Before and after images:
——————

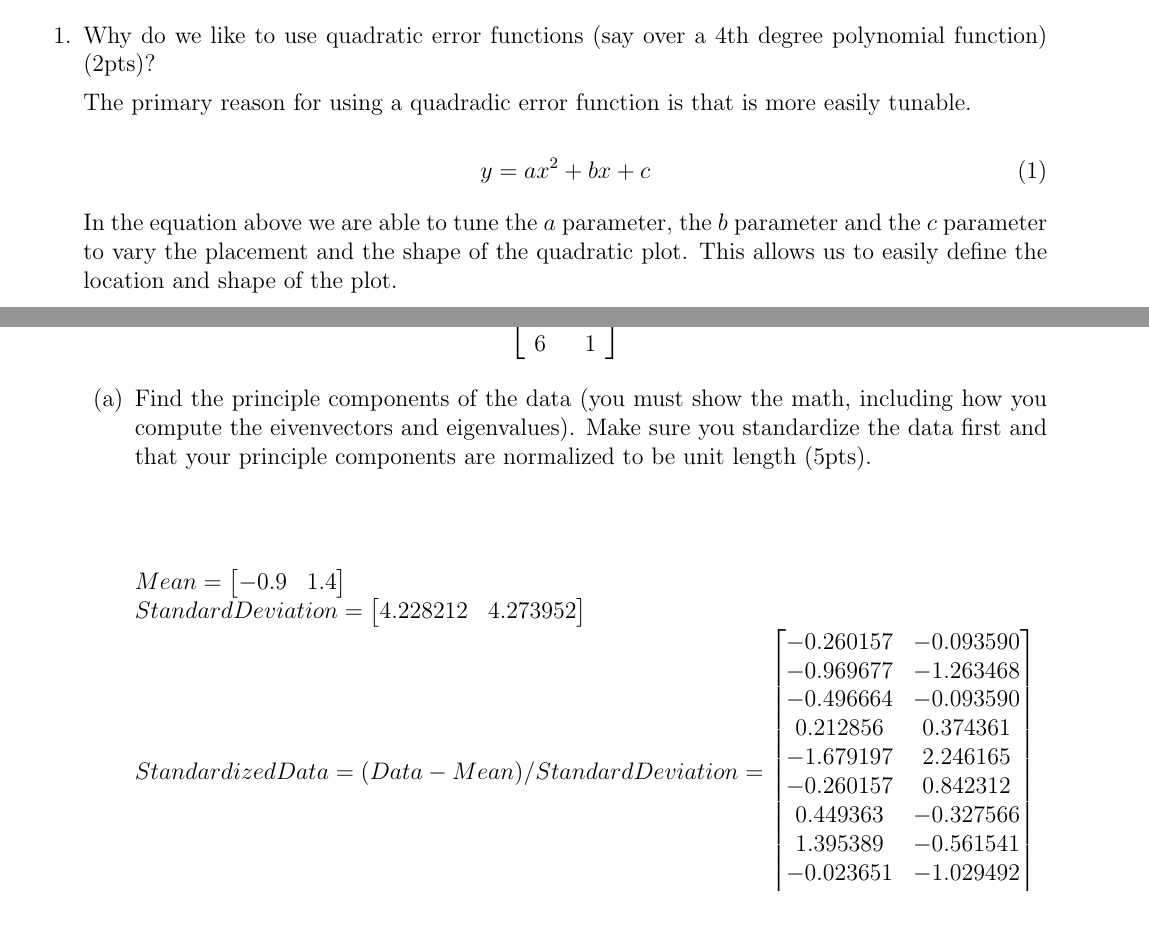
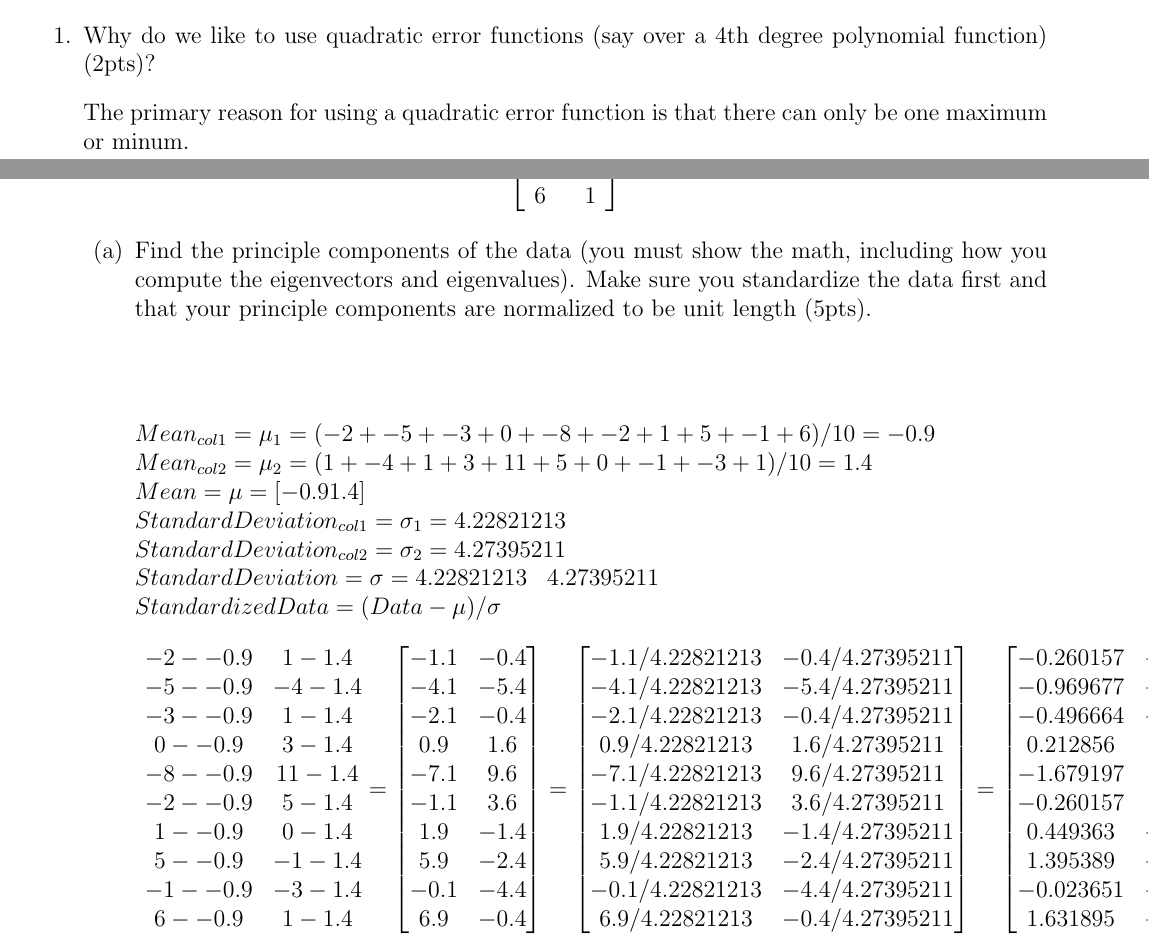
Before and after one commit to alexlapinski/CS613-DimensionalityReduction-Clustering, a LaTeX problem sheet (tex/HW1_Answers.tex): two parts of pages 1 and 2 of 10 before the commit and two parts of pages 1 and 2 of 11 after it, joined at a grey line, cut so that both start at the same text, the shorter picture padded with empty space. Compiled offline with pdfLaTeX.

Commit message:
HW1 - Finished q1 and q2a

```diff
--- a/tex/HW1_Answers.tex
+++ b/tex/HW1_Answers.tex
@@ -11,7 +11,7 @@
 \usepackage{float}
 \usepackage{comment}
 \usepackage{amsmath}
-\graphicspath{ {../graphs/} }
+\graphicspath{ {../graphs/raw/}{../graphics/clean/} }
 
 \begin{document}
 \maketitle
@@ -20,13 +20,9 @@
 \item Why do we like to use quadratic error functions (say over a 4th degree polynomial function) (2pts)?
 
 \noindent
-The primary reason for using a quadradic error function is that is more easily tunable.
 
-\begin{equation}
-y = ax^2 + bx + c
-\end{equation}
+The primary reason for using a quadratic error function is that there can only be one maximum or minum.
 
-In the equation above we are able to tune the $a$ parameter, the $b$ parameter and the $c$ parameter to vary the placement and the shape of the quadratic plot. This allows us to easily define the location and shape of the plot.
 
 
 \newpage
@@ -48,14 +44,62 @@ $
 $
 \end{center}
 	\begin{enumerate}
-	\item Find the principle components of the data (you must show the math, including how you compute the eivenvectors and eigenvalues).  Make sure you standardize the data first and that your principle components are normalized to be unit length (5pts).
+	\item Find the principle components of the data (you must show the math, including how you compute the eigenvectors and eigenvalues).  Make sure you standardize the data first and that your principle components are normalized to be unit length (5pts).
 
 \hfill \break
 \hfill \break
 
-$Mean = \begin{bmatrix} -0.9 & 1.4\\ \end{bmatrix}$\newline
-$Standard Deviation = \begin{bmatrix}  4.228212 & 4.273952\\ \end{bmatrix}$\newline
-$Standardized Data = (Data - Mean) / Standard Deviation =
+$Mean_{col1} = \mu_1 = (-2 + -5 + -3 + 0 + -8 + -2 + 1 + 5 + -1 + 6)/10 = -0.9$\newline
+$Mean_{col2} = \mu_2 = (1 + -4 + 1 + 3 + 11 + 5 + 0 + -1 + -3 + 1)/10 = 1.4$\newline
+$Mean = \mu = [-0.9 & 1.4]$\newline
+$Standard Deviation_{col1} = \sigma_1 = 4.22821213$\newline
+$Standard Deviation_{col2} = \sigma_2 = 4.27395211$\newline
+$Standard Deviation = \sigma = \begin{matrix} 4.22821213 & 4.27395211\\ \end{matrix}$\newline
+$Standardized Data = (Data - \mu) / \sigma$\newline
+\hfill \break
+$
+\begin{matrix}
+	-2 - -0.9 & 1 - 1.4\\
+	-5 - -0.9 & -4 - 1.4\\
+	-3 - -0.9& 1 - 1.4\\
+	0 - -0.9 & 3 - 1.4\\
+	-8 - -0.9 & 11 - 1.4\\
+	-2 - -0.9 & 5 - 1.4\\
+	1 - -0.9 & 0 - 1.4\\
+	5 - -0.9 & -1 - 1.4\\
+	-1 - -0.9 & -3 - 1.4\\
+	6 - -0.9 & 1 - 1.4\\
+
+\end{matrix}
+=
+\begin{bmatrix}
+	-1.1 & -0.4\\
+	-4.1 & -5.4\\
+	-2.1 & -0.4\\
+	 0.9 &  1.6\\
+	-7.1 &  9.6\\
+	-1.1 &  3.6\\
+	 1.9 & -1.4\\
+	 5.9 & -2.4\\
+	-0.1 & -4.4\\
+	 6.9 & -0.4\\
+
+\end{bmatrix}
+=
+\begin{bmatrix}
+	-1.1/4.22821213 & -0.4/4.27395211\\
+	-4.1/4.22821213 & -5.4/4.27395211\\
+	-2.1/4.22821213 & -0.4/4.27395211\\
+	 0.9/4.22821213 &  1.6/4.27395211\\
+	-7.1/4.22821213 &  9.6/4.27395211\\
+	-1.1/4.22821213 &  3.6/4.27395211\\
+	 1.9/4.22821213 & -1.4/4.27395211\\
+	 5.9/4.22821213 & -2.4/4.27395211\\
+	-0.1/4.22821213 & -4.4/4.27395211\\
+	 6.9/4.22821213 & -0.4/4.27395211\\
+
+\end{bmatrix}
+=
 \begin{bmatrix}
 -0.260157 & -0.093590\\
 -0.969677 & -1.263468\\
```
Also changed, not shown: tex/HW1_Answers.pdf (added), tex/HW1_Answers.tex (9 more changed lines), 1 other file.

——————

#### [TASK REQUIREMENTS]
Would you repeat the entries exactly, keeping the images out?

#### [EXERCISE RESULT]
Before and after one commit to alexlapinski/CS613-DimensionalityReduction-Clustering, a LaTeX problem sheet (tex/HW1_Answers.tex): two parts of pages 1 and 2 of 10 before the commit and two parts of pages 1 and 2 of 11 after it, joined at a grey line, cut so that both start at the same text, the shorter picture padded with empty space. Compiled offline with pdfLaTeX.

Commit message:
HW1 - Finished q1 and q2a

```diff
--- a/tex/HW1_Answers.tex
+++ b/tex/HW1_Answers.tex
@@ -11,7 +11,7 @@
 \usepackage{float}
 \usepackage{comment}
 \usepackage{amsmath}
-\graphicspath{ {../graphs/} }
+\graphicspath{ {../graphs/raw/}{../graphics/clean/} }
 
 \begin{document}
 \maketitle
@@ -20,13 +20,9 @@
 \item Why do we like to use quadratic error functions (say over a 4th degree polynomial function) (2pts)?
 
 \noindent
-The primary reason for using a quadradic error function is that is more easily tunable.
 
-\begin{equation}
-y = ax^2 + bx + c
-\end{equation}
+The primary reason for using a quadratic error function is that there can only be one maximum or minum.
 
-In the equation above we are able to tune the $a$ parameter, the $b$ parameter and the $c$ parameter to vary the placement and the shape of the quadratic plot. This allows us to easily define the location and shape of the plot.
 
 
 \newpage
@@ -48,14 +44,62 @@ $
 $
 \end{center}
 	\begin{enumerate}
-	\item Find the principle components of the data (you must show the math, including how you compute the eivenvectors and eigenvalues).  Make sure you standardize the data first and that your principle components are normalized to be unit length (5pts).
+	\item Find the principle components of the data (you must show the math, including how you compute the eigenvectors and eigenvalues).  Make sure you standardize the data first and that your principle components are normalized to be unit length (5pts).
 
 \hfill \break
 \hfill \break
 
-$Mean = \begin{bmatrix} -0.9 & 1.4\\ \end{bmatrix}$\newline
-$Standard Deviation = \begin{bmatrix}  4.228212 & 4.273952\\ \end{bmatrix}$\newline
-$Standardized Data = (Data - Mean) / Standard Deviation =
+$Mean_{col1} = \mu_1 = (-2 + -5 + -3 + 0 + -8 + -2 + 1 + 5 + -1 + 6)/10 = -0.9$\newline
+$Mean_{col2} = \mu_2 = (1 + -4 + 1 + 3 + 11 + 5 + 0 + -1 + -3 + 1)/10 = 1.4$\newline
+$Mean = \mu = [-0.9 & 1.4]$\newline
+$Standard Deviation_{col1} = \sigma_1 = 4.22821213$\newline
+$Standard Deviation_{col2} = \sigma_2 = 4.27395211$\newline
+$Standard Deviation = \sigma = \begin{matrix} 4.22821213 & 4.27395211\\ \end{matrix}$\newline
+$Standardized Data = (Data - \mu) / \sigma$\newline
+\hfill \break
+$
+\begin{matrix}
+	-2 - -0.9 & 1 - 1.4\\
+	-5 - -0.9 & -4 - 1.4\\
+	-3 - -0.9& 1 - 1.4\\
+	0 - -0.9 & 3 - 1.4\\
+	-8 - -0.9 & 11 - 1.4\\
+	-2 - -0.9 & 5 - 1.4\\
+	1 - -0.9 & 0 - 1.4\\
+	5 - -0.9 & -1 - 1.4\\
+	-1 - -0.9 & -3 - 1.4\\
+	6 - -0.9 & 1 - 1.4\\
+
+\end{matrix}
+=
+\begin{bmatrix}
+	-1.1 & -0.4\\
+	-4.1 & -5.4\\
+	-2.1 & -0.4\\
+	 0.9 &  1.6\\
+	-7.1 &  9.6\\
+	-1.1 &  3.6\\
+	 1.9 & -1.4\\
+	 5.9 & -2.4\\
+	-0.1 & -4.4\\
+	 6.9 & -0.4\\
+
+\end{bmatrix}
+=
+\begin{bmatrix}
+	-1.1/4.22821213 & -0.4/4.27395211\\
+	-4.1/4.22821213 & -5.4/4.27395211\\
+	-2.1/4.22821213 & -0.4/4.27395211\\
+	 0.9/4.22821213 &  1.6/4.27395211\\
+	-7.1/4.22821213 &  9.6/4.27395211\\
+	-1.1/4.22821213 &  3.6/4.27395211\\
+	 1.9/4.22821213 & -1.4/4.27395211\\
+	 5.9/4.22821213 & -2.4/4.27395211\\
+	-0.1/4.22821213 & -4.4/4.27395211\\
+	 6.9/4.22821213 & -0.4/4.27395211\\
+
+\end{bmatrix}
+=
 \begin{bmatrix}
 -0.260157 & -0.093590\\
 -0.969677 & -1.263468\\
```
Also changed, not shown: tex/HW1_Answers.pdf (added), tex/HW1_Answers.tex (9 more changed lines), 1 other file.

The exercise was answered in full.